Support the Café

Search our Site

Do you tend to feel guilty? Congratulations!

Do you tend to feel guilty? Congratulations!

As a former Catholic and devoted mom, I work to encourage my adult children to feel guilty at every turn. So I was delighted to see this item today at the Wall Street Journal, asserting that people who are guilt-prone are actually pretty awesome.

The researchers find that 30% to 40% of adults are highly guilt-prone, and these tend to be nice folks. Guilt-proneness correlates to all kinds of positive traits, including sincerity, fairness, modesty, agreeableness and conscientiousness. “Compared to individuals with low guilt-proneness scores,” the researchers write, “those with high scores are more likely to be sympathetic, take the perspective of others, consider the future consequences of their behavior, and value having moral traits. ”

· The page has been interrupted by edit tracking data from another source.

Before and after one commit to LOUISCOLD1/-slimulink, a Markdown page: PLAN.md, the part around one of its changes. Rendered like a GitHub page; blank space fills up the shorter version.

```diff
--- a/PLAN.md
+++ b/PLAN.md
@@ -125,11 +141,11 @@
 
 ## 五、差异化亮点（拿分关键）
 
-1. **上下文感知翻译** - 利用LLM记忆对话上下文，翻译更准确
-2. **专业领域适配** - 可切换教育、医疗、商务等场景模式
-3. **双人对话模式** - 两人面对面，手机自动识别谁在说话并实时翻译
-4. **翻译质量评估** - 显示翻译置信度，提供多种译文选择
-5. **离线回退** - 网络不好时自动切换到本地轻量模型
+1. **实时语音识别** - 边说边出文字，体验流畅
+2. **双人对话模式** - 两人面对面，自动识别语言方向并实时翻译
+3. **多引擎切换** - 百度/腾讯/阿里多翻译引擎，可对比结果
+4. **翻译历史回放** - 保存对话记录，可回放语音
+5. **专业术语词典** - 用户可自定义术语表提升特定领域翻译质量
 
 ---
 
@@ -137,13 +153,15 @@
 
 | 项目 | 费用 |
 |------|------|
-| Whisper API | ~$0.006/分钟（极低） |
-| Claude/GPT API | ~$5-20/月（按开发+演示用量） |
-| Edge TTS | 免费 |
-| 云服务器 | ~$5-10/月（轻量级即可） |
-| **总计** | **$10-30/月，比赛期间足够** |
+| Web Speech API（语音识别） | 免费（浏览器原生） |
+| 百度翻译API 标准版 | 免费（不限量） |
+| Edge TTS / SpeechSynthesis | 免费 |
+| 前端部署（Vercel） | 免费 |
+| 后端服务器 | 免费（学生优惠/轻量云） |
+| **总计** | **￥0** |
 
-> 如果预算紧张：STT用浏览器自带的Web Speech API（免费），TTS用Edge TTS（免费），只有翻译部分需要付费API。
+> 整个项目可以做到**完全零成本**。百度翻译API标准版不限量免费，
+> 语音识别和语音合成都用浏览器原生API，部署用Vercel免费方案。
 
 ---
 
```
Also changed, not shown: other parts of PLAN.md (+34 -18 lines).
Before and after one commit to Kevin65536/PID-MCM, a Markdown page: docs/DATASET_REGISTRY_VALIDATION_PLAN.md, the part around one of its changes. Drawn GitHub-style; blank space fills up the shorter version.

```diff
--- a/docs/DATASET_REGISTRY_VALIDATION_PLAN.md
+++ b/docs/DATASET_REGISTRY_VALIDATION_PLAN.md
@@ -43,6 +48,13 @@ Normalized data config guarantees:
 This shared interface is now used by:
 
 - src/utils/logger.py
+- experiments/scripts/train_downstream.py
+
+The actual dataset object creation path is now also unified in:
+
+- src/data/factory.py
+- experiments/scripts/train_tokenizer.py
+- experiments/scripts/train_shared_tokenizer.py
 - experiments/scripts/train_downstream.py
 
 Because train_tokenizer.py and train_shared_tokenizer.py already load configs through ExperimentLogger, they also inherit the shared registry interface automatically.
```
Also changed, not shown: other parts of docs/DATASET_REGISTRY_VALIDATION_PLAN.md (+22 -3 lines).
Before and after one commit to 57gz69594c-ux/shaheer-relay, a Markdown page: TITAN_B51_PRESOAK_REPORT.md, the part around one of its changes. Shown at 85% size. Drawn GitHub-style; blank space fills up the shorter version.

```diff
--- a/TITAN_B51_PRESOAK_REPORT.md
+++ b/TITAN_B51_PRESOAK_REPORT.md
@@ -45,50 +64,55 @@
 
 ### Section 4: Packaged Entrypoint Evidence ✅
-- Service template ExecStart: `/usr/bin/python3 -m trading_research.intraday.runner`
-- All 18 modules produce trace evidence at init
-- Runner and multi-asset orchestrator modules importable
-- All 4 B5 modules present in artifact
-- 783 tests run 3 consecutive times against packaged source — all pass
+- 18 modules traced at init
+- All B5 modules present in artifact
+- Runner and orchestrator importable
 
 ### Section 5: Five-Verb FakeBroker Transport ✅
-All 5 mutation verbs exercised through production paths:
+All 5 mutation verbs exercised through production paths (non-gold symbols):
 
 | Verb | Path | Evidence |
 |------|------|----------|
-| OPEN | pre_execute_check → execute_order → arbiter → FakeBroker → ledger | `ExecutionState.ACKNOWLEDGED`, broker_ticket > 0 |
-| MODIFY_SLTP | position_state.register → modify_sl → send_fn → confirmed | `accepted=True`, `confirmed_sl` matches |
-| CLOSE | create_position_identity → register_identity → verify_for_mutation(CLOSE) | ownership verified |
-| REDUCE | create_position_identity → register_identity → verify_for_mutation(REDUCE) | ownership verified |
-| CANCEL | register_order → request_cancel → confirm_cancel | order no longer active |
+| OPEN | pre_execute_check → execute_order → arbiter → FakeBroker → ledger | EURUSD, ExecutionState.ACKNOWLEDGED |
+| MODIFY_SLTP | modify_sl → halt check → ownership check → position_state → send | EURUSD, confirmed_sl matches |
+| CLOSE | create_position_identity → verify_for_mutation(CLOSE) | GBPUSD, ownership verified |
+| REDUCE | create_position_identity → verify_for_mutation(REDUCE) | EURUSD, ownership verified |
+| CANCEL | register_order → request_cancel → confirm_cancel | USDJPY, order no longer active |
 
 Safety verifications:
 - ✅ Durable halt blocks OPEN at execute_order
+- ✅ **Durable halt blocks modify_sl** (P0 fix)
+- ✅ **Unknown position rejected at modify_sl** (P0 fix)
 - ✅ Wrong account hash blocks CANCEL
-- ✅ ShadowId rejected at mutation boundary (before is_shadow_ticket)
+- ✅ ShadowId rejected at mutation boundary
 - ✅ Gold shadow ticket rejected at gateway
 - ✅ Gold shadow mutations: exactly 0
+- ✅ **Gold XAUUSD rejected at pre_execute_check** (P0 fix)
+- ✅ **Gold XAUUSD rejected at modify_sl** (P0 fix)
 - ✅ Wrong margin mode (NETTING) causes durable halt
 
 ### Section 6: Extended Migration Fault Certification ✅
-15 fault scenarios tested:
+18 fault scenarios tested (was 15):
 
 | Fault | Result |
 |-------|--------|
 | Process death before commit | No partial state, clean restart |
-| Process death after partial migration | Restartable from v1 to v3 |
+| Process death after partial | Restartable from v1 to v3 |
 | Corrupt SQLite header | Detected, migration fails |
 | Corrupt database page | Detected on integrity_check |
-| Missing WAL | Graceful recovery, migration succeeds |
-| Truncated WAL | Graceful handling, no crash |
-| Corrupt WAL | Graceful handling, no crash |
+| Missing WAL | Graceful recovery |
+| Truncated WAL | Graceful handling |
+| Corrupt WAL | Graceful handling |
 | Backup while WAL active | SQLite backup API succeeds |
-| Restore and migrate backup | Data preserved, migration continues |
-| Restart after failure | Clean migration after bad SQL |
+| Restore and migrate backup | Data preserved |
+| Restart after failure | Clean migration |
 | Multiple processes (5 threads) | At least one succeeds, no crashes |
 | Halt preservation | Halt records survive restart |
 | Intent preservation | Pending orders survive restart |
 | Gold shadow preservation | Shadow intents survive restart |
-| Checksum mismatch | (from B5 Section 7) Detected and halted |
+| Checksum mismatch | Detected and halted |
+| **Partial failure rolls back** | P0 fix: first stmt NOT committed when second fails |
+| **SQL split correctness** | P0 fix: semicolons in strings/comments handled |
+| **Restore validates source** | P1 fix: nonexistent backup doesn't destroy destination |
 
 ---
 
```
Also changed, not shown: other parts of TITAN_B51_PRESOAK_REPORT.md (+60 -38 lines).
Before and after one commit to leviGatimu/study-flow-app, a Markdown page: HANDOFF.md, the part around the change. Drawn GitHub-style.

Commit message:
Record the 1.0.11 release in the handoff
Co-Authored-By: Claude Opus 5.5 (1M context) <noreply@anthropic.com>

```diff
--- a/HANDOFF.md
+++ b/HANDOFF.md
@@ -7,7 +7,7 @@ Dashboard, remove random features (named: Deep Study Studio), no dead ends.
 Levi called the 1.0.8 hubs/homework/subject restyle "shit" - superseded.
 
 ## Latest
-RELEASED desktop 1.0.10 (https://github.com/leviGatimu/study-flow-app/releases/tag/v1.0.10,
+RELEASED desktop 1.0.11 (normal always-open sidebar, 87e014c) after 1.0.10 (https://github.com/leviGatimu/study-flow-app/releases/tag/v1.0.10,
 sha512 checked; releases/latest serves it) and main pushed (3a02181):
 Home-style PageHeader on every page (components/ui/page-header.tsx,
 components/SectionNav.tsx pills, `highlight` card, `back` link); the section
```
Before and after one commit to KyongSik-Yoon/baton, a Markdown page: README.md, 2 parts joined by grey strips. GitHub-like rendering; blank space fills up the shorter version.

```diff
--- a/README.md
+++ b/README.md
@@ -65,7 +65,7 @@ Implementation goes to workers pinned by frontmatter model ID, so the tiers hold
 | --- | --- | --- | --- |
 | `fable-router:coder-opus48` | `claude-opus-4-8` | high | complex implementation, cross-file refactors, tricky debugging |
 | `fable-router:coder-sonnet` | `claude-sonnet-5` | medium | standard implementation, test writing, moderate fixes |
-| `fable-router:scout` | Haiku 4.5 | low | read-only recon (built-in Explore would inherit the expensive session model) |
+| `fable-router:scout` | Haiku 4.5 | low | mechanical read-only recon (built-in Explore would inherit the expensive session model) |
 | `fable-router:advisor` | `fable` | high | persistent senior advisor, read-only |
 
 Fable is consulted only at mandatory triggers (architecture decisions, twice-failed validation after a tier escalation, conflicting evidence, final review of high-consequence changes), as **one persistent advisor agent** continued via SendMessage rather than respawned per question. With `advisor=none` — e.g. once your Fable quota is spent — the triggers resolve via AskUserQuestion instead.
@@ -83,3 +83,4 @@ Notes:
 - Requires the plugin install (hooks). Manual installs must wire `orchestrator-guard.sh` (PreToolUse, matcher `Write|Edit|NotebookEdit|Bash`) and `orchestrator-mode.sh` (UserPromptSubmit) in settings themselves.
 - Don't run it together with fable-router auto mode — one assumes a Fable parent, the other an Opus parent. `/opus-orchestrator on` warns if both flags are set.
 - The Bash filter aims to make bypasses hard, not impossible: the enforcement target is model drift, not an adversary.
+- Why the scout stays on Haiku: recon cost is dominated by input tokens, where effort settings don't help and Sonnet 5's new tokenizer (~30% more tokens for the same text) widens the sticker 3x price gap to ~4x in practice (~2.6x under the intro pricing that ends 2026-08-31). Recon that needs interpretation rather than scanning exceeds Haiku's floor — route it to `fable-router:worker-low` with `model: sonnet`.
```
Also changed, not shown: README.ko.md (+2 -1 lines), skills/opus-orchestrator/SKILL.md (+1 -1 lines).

The guilt prone are also more likely to be female and older. And they’re less likely to make unethical business decisions, lie for money, negotiate dishonestly, behave badly at work, or commit crime. Not surprisingly, the researchers suggest looking for guilt-proneness when choosing friends, lovers and employees.

How guilt-prone are you? Take the GASP test (Guilt and Shame Proneness Scale) to find out. (I will confess, I can’t figure out how to analyze my results from this little quiz, and yes, I do feel guilty about that.)


Café Comments?

Our comment policy requires that you use your real first and last names and provide an email address (your email will not be published). Comments that use non-PG rated language, include personal attacks, that are not provable as fact or that we deem in any way to be counter to our mission of fostering respectful dialogue will not be posted.

Oldest Most Voted
Inline Feedbacks
View all comments

Sorry, forgot to sign.

Another thing to feel guilty about.

Bill Dilworth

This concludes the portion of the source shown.